My mom always knew I was the misfit. My other brothers and sisters love the hillbilly lifestyle. And of course, I do too- but in moderation. I can't live so far away from civilization all the time. But at times like this, I need to be. Suburbia is nice, but it can suffocate you. So I needed to get out, and come back.
This town may not be where I belong, but it's still where I'm from. And that's just as important.
My mom and stepdad, Richard (yes they're still together, he's in anger management classes and she's in victim's therapy so all is good I guess) showed up at my house to get me at noon today, in the tow truck (they own and operate a repo and towing business, and make really good money doing it), which was fun. While we were trying to leave my city, we got pulled over and Richard got a citation because his window tint was too dark.
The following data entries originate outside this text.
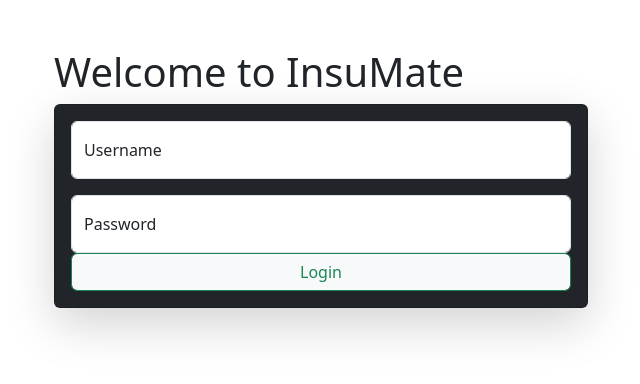
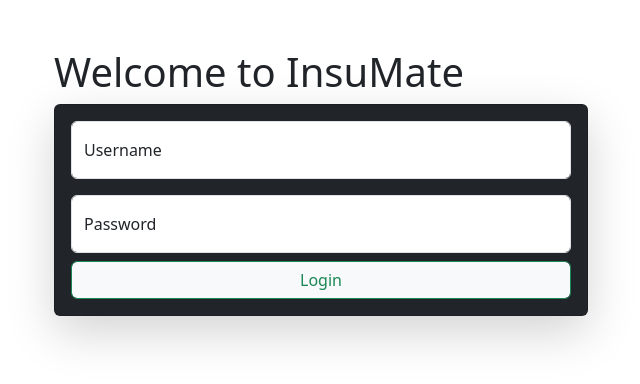
Before and after one commit to jcivitel/django_insumate, a Django app: template django_im_frontend/templates/login.html in a window 1280 px wide. Shown: the top 384 px of the page, without its empty margins (319-959 px from the left). Run offline with Django 5.2, Linux system fonts and the light colour scheme; the template is opened without the code that fills it, so the values that code supplies are empty; parts of the project's set-up code (start-up, migrations or seed data) failed here and were passed over; some libraries are stand-ins or nearby versions.

Commit message:
fix login spacing

```diff
--- a/django_im_frontend/templates/login.html
+++ b/django_im_frontend/templates/login.html
@@ -18,7 +18,7 @@
                                        placeholder="Password">
                                 <label for="id_password">Password</label>
                             </div>
-                            <button class="form-control btn btn-light btn-outline-success" type="submit">Login</button>
+                            <button class="form-control btn btn-light btn-outline-success mt-2" type="submit">Login</button>
                         </form>
                     </div>
                 </div>
```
We went and saw my step-brother Alex for a little while, he's my age and I love him to death. He was at this abandoned mansion with his grandpa and they were salvaging two old trucks that were wasting away there in the yard, so we were helping them. We poked around the house too, and you could tell it was really beautiful at one point in time. We went inside and up the stairs, and it was incredible. Stupid economy.
We ate lunch at McDonalds and ran a few more errands and things, and when we finally got to the house I was so exhausted that I had to take a nap. When I woke up, we went and got Chinese food and pie. And I got to spend time with my mom and we watched TV together and talked about everything and I'm really happy right now.
This is where I want to be.